Geography 200A. Contemporary Geographic Thought (4 units; 3 hours of seminar per week; co-taught with other faculty). The class has three goals. The first is to introduce incoming graduate students to the tremendous range of geographical inquiry and some of the best contemporary work in the field. A second goal is to help students see, think, and write geographically--that is, to make links across space, differentiate places, and connect humans to the earth -- in effect, learning how to interpret our physical and human landscapes. A third goal is to give students a sound basis upon which to judge arguments: to see how theory and evidence are used and misused.

Geography/EPS C241. Glaciology (4 units). A review of the mechanics of glacial systems, including formation of ice masses, glacial flow mechanisms, subglacial hydrology, temperature and heat transport, and global flow and response of ice sheets and glaciers. We will use this knowledge to examine glaciers as geomorphologic agents and as participants in climate change. Prerequisite: working knowledge of Calculus.

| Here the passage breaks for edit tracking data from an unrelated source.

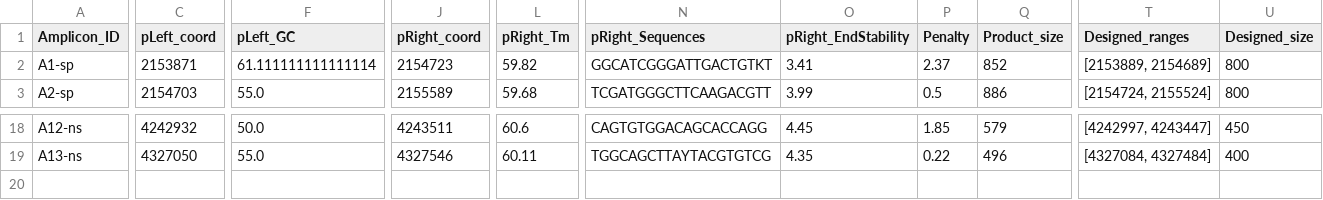
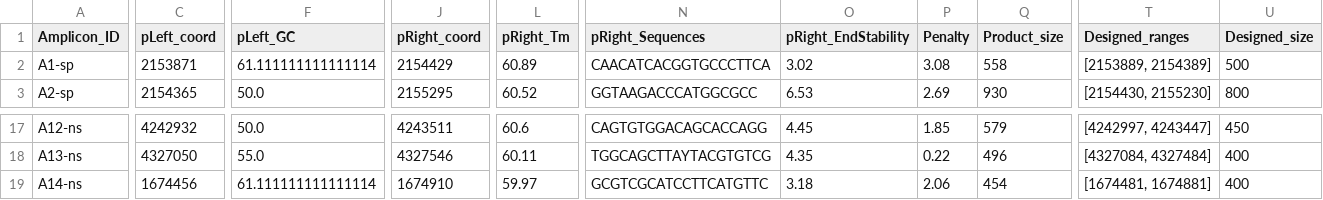
Before and after one commit to linfeng-wang/TOAST, a CSV file: cache/Amplicon_design_output_seg1/Amplicon_design_output/Primer_design-accepted_primers-18-400_800_50_2.csv, drawn as a sheet; only a part is shown, gaps mark what is left out; rows hold the shown columns only; the diff covers the shown part only; the diff names each change by its address in the sheet, - before the commit and + after, or states it on an @@ line.

```diff
--- a/cache/Amplicon_design_output_seg1/Amplicon_design_output/Primer_design-accepted_primers-18-400_800_50_2.csv
+++ b/cache/Amplicon_design_output_seg1/Amplicon_design_output/Primer_design-accepted_primers-18-400_800_50_2.csv
-J2 (pRight_coord): 2154723
+J2 (pRight_coord): 2154429
-L2 (pRight_Tm): 59.82
+L2 (pRight_Tm): 60.89
-N2 (pRight_Sequences): GGCATCGGGATTGACTGTKT
+N2 (pRight_Sequences): CAACATCACGGTGCCCTTCA
-O2 (pRight_EndStability): 3.41
+O2 (pRight_EndStability): 3.02
-P2 (Penalty): 2.37
+P2 (Penalty): 3.08
-Q2 (Product_size): 852
+Q2 (Product_size): 558
-T2 (Designed_ranges): [2153889, 2154689]
+T2 (Designed_ranges): [2153889, 2154389]
-U2 (Designed_size): 800
+U2 (Designed_size): 500
-C3 (pLeft_coord): 2154703
+C3 (pLeft_coord): 2154365
-F3 (pLeft_GC): 55.0
+F3 (pLeft_GC): 50.0
-J3 (pRight_coord): 2155589
+J3 (pRight_coord): 2155295
-L3 (pRight_Tm): 59.68
+L3 (pRight_Tm): 60.52
-N3 (pRight_Sequences): TCGATGGGCTTCAAGACGTT
+N3 (pRight_Sequences): GGTAAGACCCATGGCGCC
-O3 (pRight_EndStability): 3.99
+O3 (pRight_EndStability): 6.53
-P3 (Penalty): 0.5
+P3 (Penalty): 2.69
-Q3 (Product_size): 886
+Q3 (Product_size): 930
-T3 (Designed_ranges): [2154724, 2155524]
+T3 (Designed_ranges): [2154430, 2155230]
+row 19: A14-ns | 1674456 | 61.111111111111114 | 1674910 | 59.97 | GCGTCGCATCCTTCATGTTC | 3.18 | 2.06 | 454 | [1674481, 1674881] | 400
```
Also changed, not shown: 1 removed row and 31 edited cells elsewhere in this file, cache/Amplicon_design_output_seg1/Amplicon_design_output/Amplicon_importance-18-400_800_50_2.csv, 15 other files.
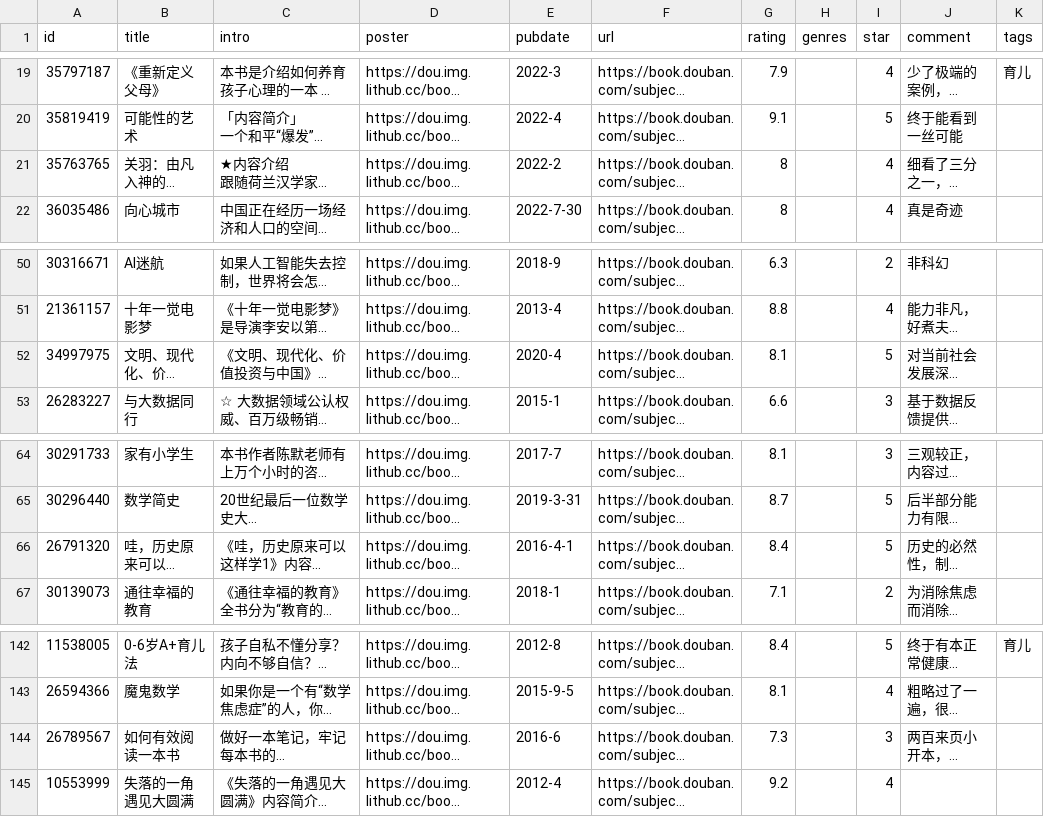
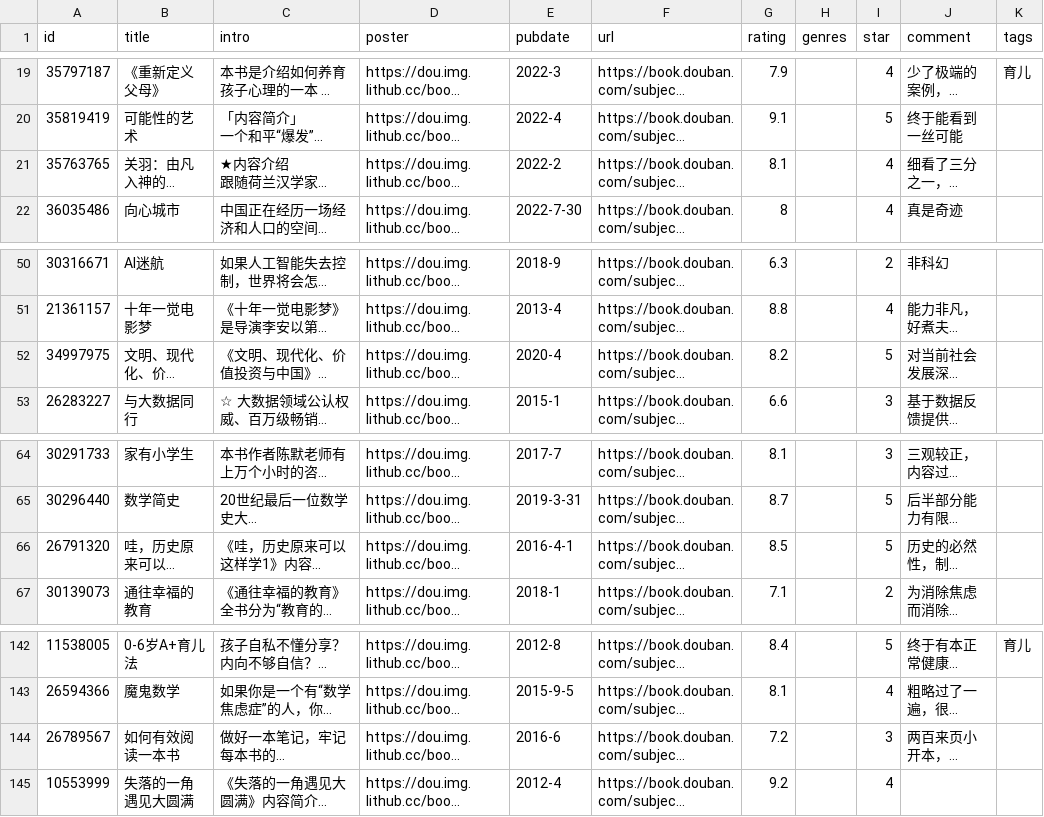
Before and after one commit to lmm214/douban, a CSV file: data/douban/book.csv, drawn as a sheet; only a part is shown, gaps mark what is left out; long unchanged cells end in …; the diff names each change by its address in the sheet, - before the commit and + after, or states it on an @@ line.

Commit message:
chore: update douban data

```diff
--- a/data/douban/book.csv
+++ b/data/douban/book.csv
-G21 (rating): 8
+G21 (rating): 8.1
-G52 (rating): 8.1
+G52 (rating): 8.2
-G66 (rating): 8.4
+G66 (rating): 8.5
-G144 (rating): 7.3
+G144 (rating): 7.2
```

Geography 246. Geomorphology of California (4 units). Seminar. Requires two major field trips of four days' duration, each with 12-hour days. Numerous tectonic and Earth surface processes act in concert to produce the physical landscapes of our planet. This course examines three major regions of California (the Sierra Nevada, the Basin and Range, and the Southern Coast Ranges) as specific case studies for demonstrating how landscapes can be understood using concepts from tectonics, geomorphology, and geography. Two four-day field trips and preparatory readings for them will illuminate the integrated action of tectonics, geologic structure and lithology, drainage network development, hydraulics, soil production, hillslope transport, fluvial transport, aeolian transport, and glacial/perigicial processes. A term project will be required. Prerequisite: in-depth knowledge of geomorphology.